Photo by John Morgan.
Photo by John Morgan. 

Chardonnay gained its reputation from the French Burgundy region, but the Burgundy and the stereotypical “California style” Chardonnays are very different. Typically, the grape produces butter, cream, nutty, smoky, vanilla, and oak flavors, which can usually be found alongside apple, lemon/citrus, melon and pineapple fruit flavors. A typical “California style” Chardonnay will have a lot of oak flavor to it, while the Burgundy style Chardonnays will be more crisp, and you will find a lot more of the fruit coming through. This is only a generalization, of course: there are many California wineries producing a Burgundy style Chardonnay.

Chardonnay fermented solely in steel tanks will be very crisp and can sometimes have a mineral/steel flavor to them. If you are not a fan of this traditional, oaky California style, then I suggest searching out a Chardonnay that has been fermented in steel tanks, or perhaps aged in oak only slightly after fermentation.


This section provides a little information on the Chardonnay grape and its subsequent wines, including the “Who” (we are focusing on), “What” (the grape is and its genetic makeup), “When” (it was first cultivated or cross-bred), “Why” (it is so popular), “Where” (it is grown) and “How” (to serve it).

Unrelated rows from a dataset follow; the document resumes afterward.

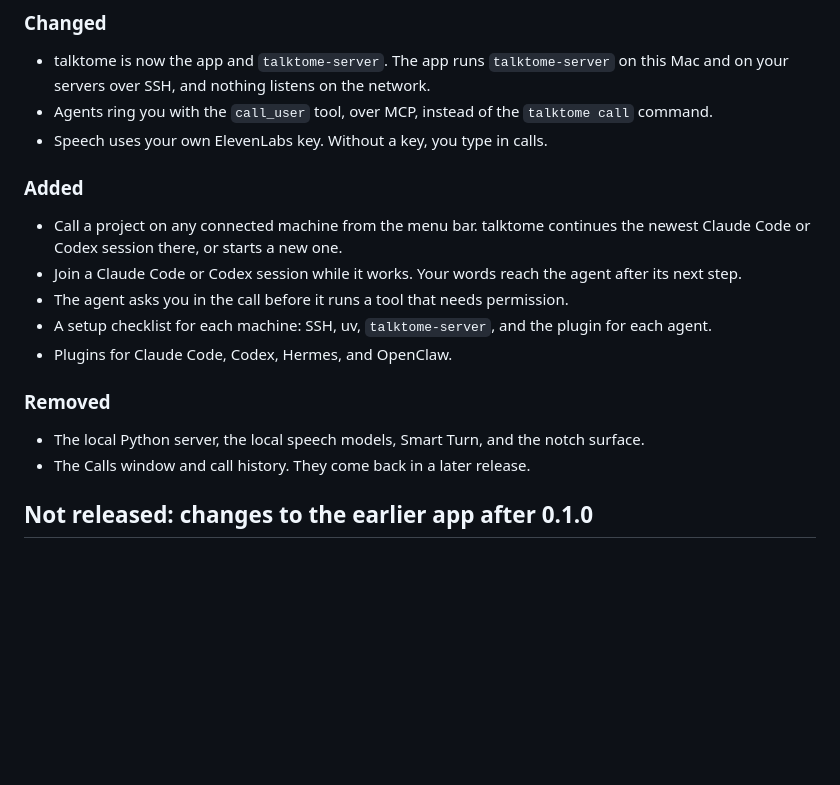
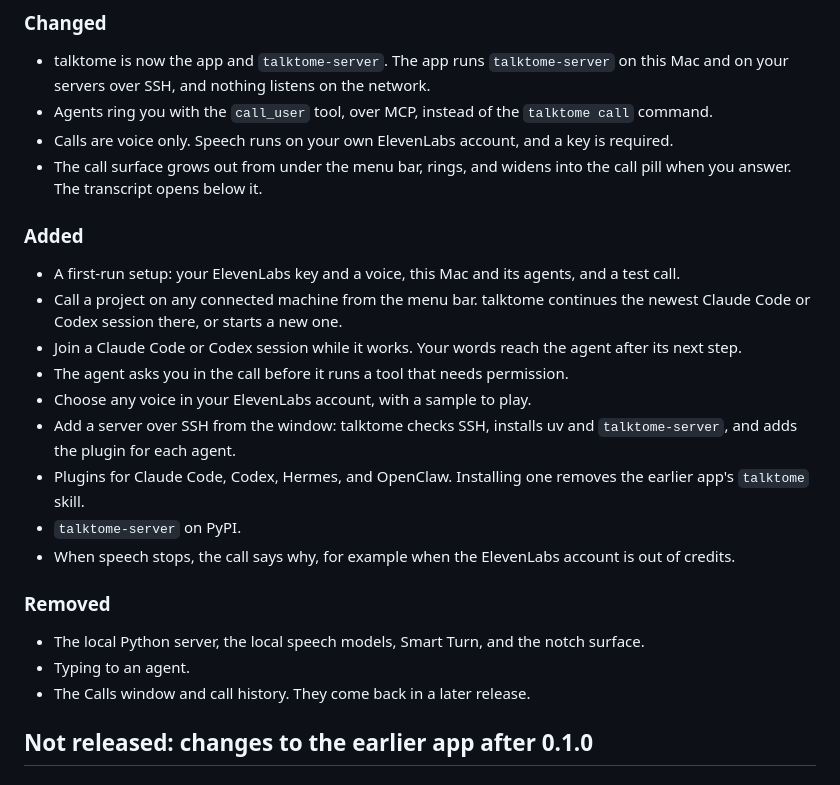
Before and after one commit to rohanprichard/agent-voice, a Markdown page: CHANGELOG.md, the part around one of its changes. Rendered like a GitHub page; blank space fills up the shorter version.

```diff
--- a/CHANGELOG.md
+++ b/CHANGELOG.md
@@ -9,19 +11,25 @@ This file lists the changes that users see. The format follows
 
 - talktome is now the app and `talktome-server`. The app runs `talktome-server` on this Mac and on your servers over SSH, and nothing listens on the network.
 - Agents ring you with the `call_user` tool, over MCP, instead of the `talktome call` command.
-- Speech uses your own ElevenLabs key. Without a key, you type in calls.
+- Calls are voice only. Speech runs on your own ElevenLabs account, and a key is required.
+- The call surface grows out from under the menu bar, rings, and widens into the call pill when you answer. The transcript opens below it.
 
 ### Added
 
+- A first-run setup: your ElevenLabs key and a voice, this Mac and its agents, and a test call.
 - Call a project on any connected machine from the menu bar. talktome continues the newest Claude Code or Codex session there, or starts a new one.
 - Join a Claude Code or Codex session while it works. Your words reach the agent after its next step.
 - The agent asks you in the call before it runs a tool that needs permission.
-- A setup checklist for each machine: SSH, uv, `talktome-server`, and the plugin for each agent.
-- Plugins for Claude Code, Codex, Hermes, and OpenClaw.
+- Choose any voice in your ElevenLabs account, with a sample to play.
+- Add a server over SSH from the window: talktome checks SSH, installs uv and `talktome-server`, and adds the plugin for each agent.
+- Plugins for Claude Code, Codex, Hermes, and OpenClaw. Installing one removes the earlier app's `talktome` skill.
+- `talktome-server` on PyPI.
+- When speech stops, the call says why, for example when the ElevenLabs account is out of credits.
 
 ### Removed
 
 - The local Python server, the local speech models, Smart Turn, and the notch surface.
+- Typing to an agent.
 - The Calls window and call history. They come back in a later release.
 
 ## Not released: changes to the earlier app after 0.1.0
```
Also changed, not shown: other parts of CHANGELOG.md (+2 -0 lines), README.md (+8 -10 lines).
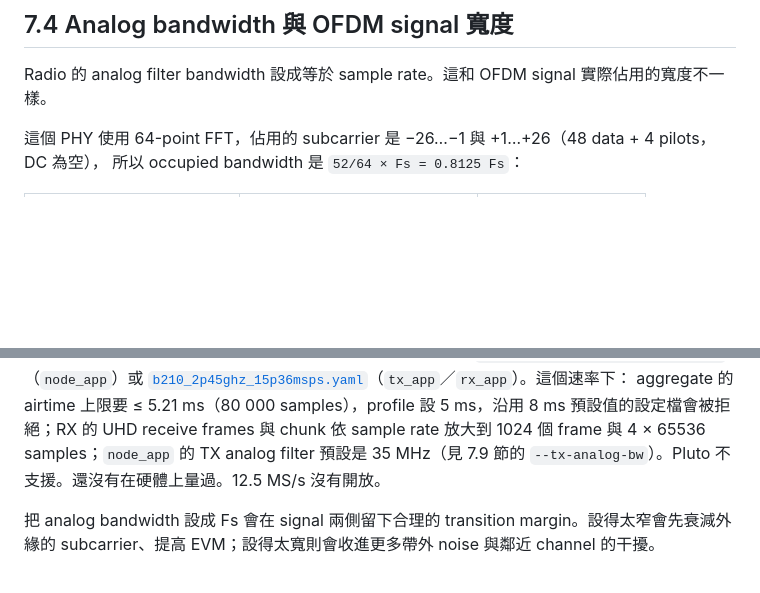
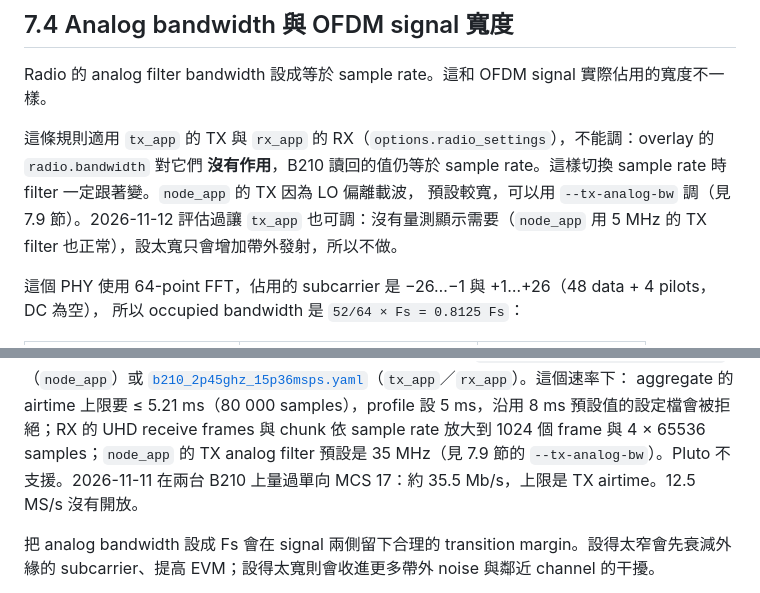
Before and after one commit to s87315teve/ofdm-message-link, a Markdown page: docs/07-reference.md, 2 parts joined by grey strips. Drawn GitHub-style; blank space fills up the shorter version.

Commit message:
Note that tx_app and rx_app tie the analog filter to the sample rate
The reference now says that the overlay's radio.bandwidth has no effect on
tx_app's TX or rx_app's RX filter (the B210 reads back the sample rate),
that node_app's --tx-analog-bw is the knob, and why making tx_app's filter
adjustable was evaluated and left out (no measurement needs it; node_app
runs fine with a 5 MHz TX filter, and a wider one only adds out-of-band
emission).  The 15.36 MS/s note no longer says the rate is unmeasured.

Co-Authored-By: Claude Opus 5.5 <noreply@anthropic.com>
Claude-Session: https://claude.ai/code/session_012NtHrjfotomKqpu5jz2Awy

```diff
--- a/docs/07-reference.md
+++ b/docs/07-reference.md
@@ -209,6 +209,11 @@ v4 = uncoded。它和 modulation 一起決定 MCS index。v5 的 SIG 直接帶 M
 
 Radio 的 analog filter bandwidth 設成等於 sample rate。這和 OFDM signal 實際佔用的寬度不一樣。
 
+這條規則適用 `tx_app` 的 TX 與 `rx_app` 的 RX（`options.radio_settings`），不能調：overlay 的 `radio.bandwidth` 對它們
+**沒有作用**，B210 讀回的值仍等於 sample rate。這樣切換 sample rate 時 filter 一定跟著變。`node_app` 的 TX 因為 LO 偏離載波，
+預設較寬，可以用 `--tx-analog-bw` 調（見 7.9 節）。2026-11-12 評估過讓 `tx_app` 也可調：沒有量測顯示需要（`node_app` 用
+5 MHz 的 TX filter 也正常），設太寬只會增加帶外發射，所以不做。
+
 這個 PHY 使用 64-point FFT，佔用的 subcarrier 是 −26…−1 與 +1…+26（48 data + 4 pilots，DC 為空），
 所以 occupied bandwidth 是 `52/64 × Fs = 0.8125 Fs`：
 
@@ -226,7 +231,7 @@ decimation（`ofdm_link.radio.uhd.MASTER_CLOCK_RATES`；30.72 MHz 也是 B210
 [`b210_2p45ghz_15p36msps.yaml`](../configs/profiles/b210_2p45ghz_15p36msps.yaml)（`tx_app`／`rx_app`）。這個速率下：
 aggregate 的 airtime 上限要 ≤ 5.21 ms（80 000 samples），profile 設 5 ms，沿用 8 ms 預設值的設定檔會被拒絕；RX 的 UHD
 receive frames 與 chunk 依 sample rate 放大到 1024 個 frame 與 4 × 65536 samples；`node_app` 的 TX analog filter 預設是
-35 MHz（見 7.9 節的 `--tx-analog-bw`）。Pluto 不支援。還沒有在硬體上量過。12.5 MS/s 沒有開放。
+35 MHz（見 7.9 節的 `--tx-analog-bw`）。Pluto 不支援。2026-11-11 在兩台 B210 上量過單向 MCS 17：約 35.5 Mb/s，上限是 TX airtime。12.5 MS/s 沒有開放。
 
 把 analog bandwidth 設成 Fs 會在 signal 兩側留下合理的 transition margin。設得太窄會先衰減外緣的
 subcarrier、提高 EVM；設得太寬則會收進更多帶外 noise 與鄰近 channel 的干擾。
```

Who: Chardonnay

What: A white grape that dominates white wine production in the U.S. but it also responsible for some beautiful wines from France’s Burgundy region.

When: The origins of this grape are unknown, although it is believed to be a cross of some form of a Pinot and another rare grape called Gouais Blanc.

Why: Chardonnay is a bold grape yet it possesses from very subtle and beautiful characteristics as well.

Where: Although Chardonnay thrives in France, California, Australia, Chile and Argentina, it is surprisingly a difficult grape to grow. It has very thin skin and is deeply affected by changes in temperature and irrigation levels.

How: Chardonnay truly is a chameleon. Depending on where it is grown and how the vintner chooses to age the grape (oak barrels? French or American? How long?) will significantly affect how the vine tastes. As a general rule, Chardonnay does well in cooler climates, it takes on a “buttery” flavor, and aging it in oak will most likely mean that it has vanilla aromas and flavors. It pairs well with many seafood dishes, including crab, oysters and salmon, and its acidity cuts through cream sauces, making it a perfect accompaniment to softer cheeses and cream-based dishes.

Chardonnay should be served at 55 degrees. Serving it straight from the refrigerator is not recommended: give it about 20 minutes to warm up before serving. Or, better yet: try it once it comes straight out of the refrigerator and then try it again after it has warmed up. You will see how the cold stifles the more subtle and complex flavors and aromas in the wine which can only express themselves in a warmer state.